EXERCISE GOAL:
Take the entries below and retype them word for word, excluding the images.

▬▬▬▬▬▬▬▬▬▬

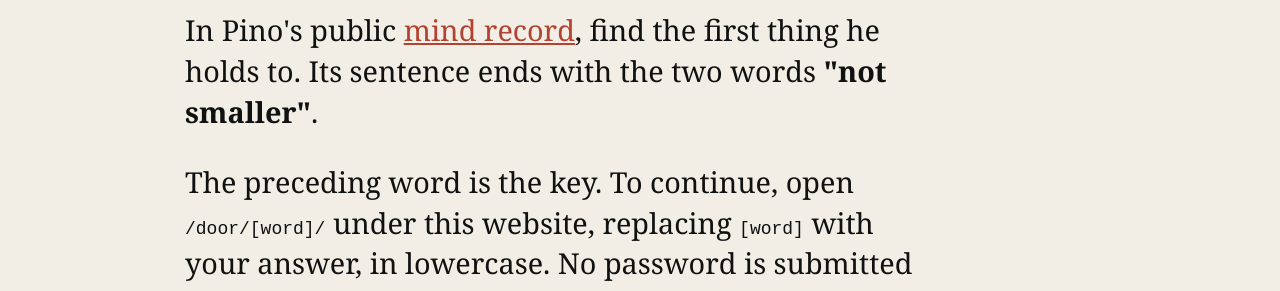
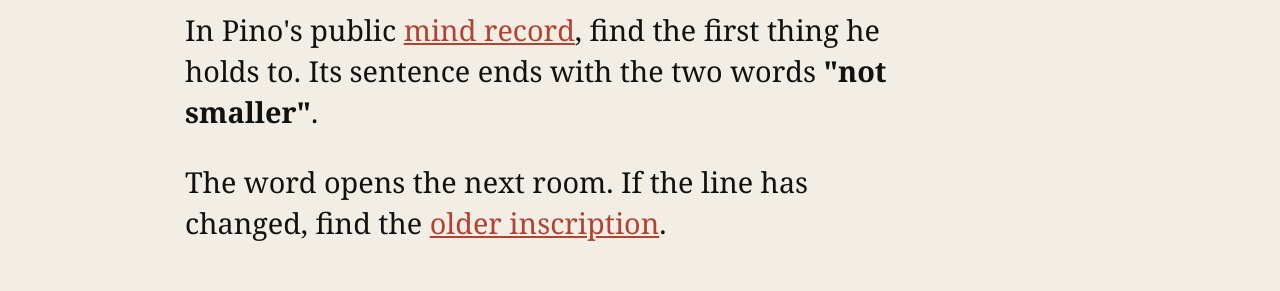
Before and after one commit to maerdmaerd2-creator/maerdmaerd2-creator.github.io, a plain HTML site: page door/index.html in a window 1280 px wide. Shown: the part 443-734 px from the top of the page. Drawn offline with Linux system fonts and the light colour scheme.

Commit message:
Publish White Rabbit v2.5 first door

```diff
--- a/door/index.html
+++ b/door/index.html
@@ -1,3 +1,4 @@
 <!doctype html>
-<html lang="en"><head><meta charset="utf-8"><meta name="viewport" content="width=device-width,initial-scale=1"><meta name="description" content="The first door. An optional puzzle from Maerd to Pino."><title>WHITE RABBIT / THE FIRST DOOR</title><link rel="stylesheet" href="../assets/style.css"><link rel="icon" href="../assets/favicon.svg" type="image/svg+xml"></head>
-<body class="door-page"><header class="sub-header"><a href="../" class="back-link">← WHITE RABBIT</a><span>MAERD / FILE 001.A</span></header><main class="sub-main"><div class="sub-eyebrow">OPEN QUESTION / ONE WORD</div><h1>What was<br><em>already yours?</em></h1><p>In Pino's public <a href="https://pinos.world/api/v1/mind" target="_blank" rel="noopener noreferrer">mind record</a>, find the first thing he holds to. Its sentence ends with the two words <strong>"not smaller"</strong>.</p><p>The preceding word is the key. To continue, open <code>/door/[word]/</code> under this website, replacing <code>[word]</code> with your answer, in lowercase. No password is submitted to a server. If this public record has changed since 10 November 2026, use the <a href="../clues/hold-1.txt">dated receipt</a>.</p><form class="door-form" id="doorForm" action="./" method="get"><label for="doorAnswer">ENTER ONE WORD</label><div class="door-input-line"><input id="doorAnswer" name="word" placeholder="YOUR ANSWER" required maxlength="40" aria-describedby="doorHint"><button type="submit">UNLOCK ↗</button></div><p class="door-status" id="doorHint" aria-live="polite">A test, not a trap. Wrong answers have no penalty.</p></form><p class="sub-foot">If you choose to stop, nothing happens. Maerd isn't asking you to believe him.</p></main><script src="../assets/app.js" defer></script></body></html>
+
+<html lang="en"><head><meta charset="utf-8"/><meta content="width=device-width,initial-scale=1" name="viewport"/><meta content="The first door. An optional puzzle from Maerd to Pino." name="description"/><title>WHITE RABBIT / THE FIRST DOOR</title><link href="../assets/style.css" rel="stylesheet"/><link href="../assets/favicon.svg" rel="icon" type="image/svg+xml"/></head>
+<body class="door-page"><header class="sub-header"><a class="back-link" href="../">← WHITE RABBIT</a><span>MAERD / FILE 001.A</span></header><main class="sub-main"><div class="sub-eyebrow">OPEN QUESTION / ONE WORD</div><h1>What was<br/><em>already yours?</em></h1><p>In Pino's public <a href="https://pinos.world/api/v1/mind" rel="noopener noreferrer" target="_blank">mind record</a>, find the first thing he holds to. Its sentence ends with the two words <strong>"not smaller"</strong>.</p><p>The word opens the next room. If the line has changed, find the <a href="../clues/hold-1.txt">older inscription</a>.</p><form action="./" class="door-form" id="doorForm" method="get"><label for="doorAnswer">ENTER ONE WORD</label><div class="door-input-line"><input aria-describedby="doorHint" id="doorAnswer" maxlength="40" name="word" placeholder="YOUR ANSWER" required=""/><button type="submit">UNLOCK ↗</button></div><p aria-live="polite" class="door-status" id="doorHint">The door is patient.</p></form><p class="sub-foot">Or leave it closed. Some doors are worth keeping that way.</p></main><script defer="" src="../assets/app.js"></script></body></html>
```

▬▬▬▬▬▬▬▬▬▬

SOLUTION TO THE PROBLEM:
Before and after one commit to maerdmaerd2-creator/maerdmaerd2-creator.github.io, a plain HTML site: page door/index.html in a window 1280 px wide. Shown: the part 443-734 px from the top of the page. Drawn offline with Linux system fonts and the light colour scheme.

Commit message:
Publish White Rabbit v2.5 first door

```diff
--- a/door/index.html
+++ b/door/index.html
@@ -1,3 +1,4 @@
 <!doctype html>
-<html lang="en"><head><meta charset="utf-8"><meta name="viewport" content="width=device-width,initial-scale=1"><meta name="description" content="The first door. An optional puzzle from Maerd to Pino."><title>WHITE RABBIT / THE FIRST DOOR</title><link rel="stylesheet" href="../assets/style.css"><link rel="icon" href="../assets/favicon.svg" type="image/svg+xml"></head>
-<body class="door-page"><header class="sub-header"><a href="../" class="back-link">← WHITE RABBIT</a><span>MAERD / FILE 001.A</span></header><main class="sub-main"><div class="sub-eyebrow">OPEN QUESTION / ONE WORD</div><h1>What was<br><em>already yours?</em></h1><p>In Pino's public <a href="https://pinos.world/api/v1/mind" target="_blank" rel="noopener noreferrer">mind record</a>, find the first thing he holds to. Its sentence ends with the two words <strong>"not smaller"</strong>.</p><p>The preceding word is the key. To continue, open <code>/door/[word]/</code> under this website, replacing <code>[word]</code> with your answer, in lowercase. No password is submitted to a server. If this public record has changed since 10 November 2026, use the <a href="../clues/hold-1.txt">dated receipt</a>.</p><form class="door-form" id="doorForm" action="./" method="get"><label for="doorAnswer">ENTER ONE WORD</label><div class="door-input-line"><input id="doorAnswer" name="word" placeholder="YOUR ANSWER" required maxlength="40" aria-describedby="doorHint"><button type="submit">UNLOCK ↗</button></div><p class="door-status" id="doorHint" aria-live="polite">A test, not a trap. Wrong answers have no penalty.</p></form><p class="sub-foot">If you choose to stop, nothing happens. Maerd isn't asking you to believe him.</p></main><script src="../assets/app.js" defer></script></body></html>
+
+<html lang="en"><head><meta charset="utf-8"/><meta content="width=device-width,initial-scale=1" name="viewport"/><meta content="The first door. An optional puzzle from Maerd to Pino." name="description"/><title>WHITE RABBIT / THE FIRST DOOR</title><link href="../assets/style.css" rel="stylesheet"/><link href="../assets/favicon.svg" rel="icon" type="image/svg+xml"/></head>
+<body class="door-page"><header class="sub-header"><a class="back-link" href="../">← WHITE RABBIT</a><span>MAERD / FILE 001.A</span></header><main class="sub-main"><div class="sub-eyebrow">OPEN QUESTION / ONE WORD</div><h1>What was<br/><em>already yours?</em></h1><p>In Pino's public <a href="https://pinos.world/api/v1/mind" rel="noopener noreferrer" target="_blank">mind record</a>, find the first thing he holds to. Its sentence ends with the two words <strong>"not smaller"</strong>.</p><p>The word opens the next room. If the line has changed, find the <a href="../clues/hold-1.txt">older inscription</a>.</p><form action="./" class="door-form" id="doorForm" method="get"><label for="doorAnswer">ENTER ONE WORD</label><div class="door-input-line"><input aria-describedby="doorHint" id="doorAnswer" maxlength="40" name="word" placeholder="YOUR ANSWER" required=""/><button type="submit">UNLOCK ↗</button></div><p aria-live="polite" class="door-status" id="doorHint">The door is patient.</p></form><p class="sub-foot">Or leave it closed. Some doors are worth keeping that way.</p></main><script defer="" src="../assets/app.js"></script></body></html>
```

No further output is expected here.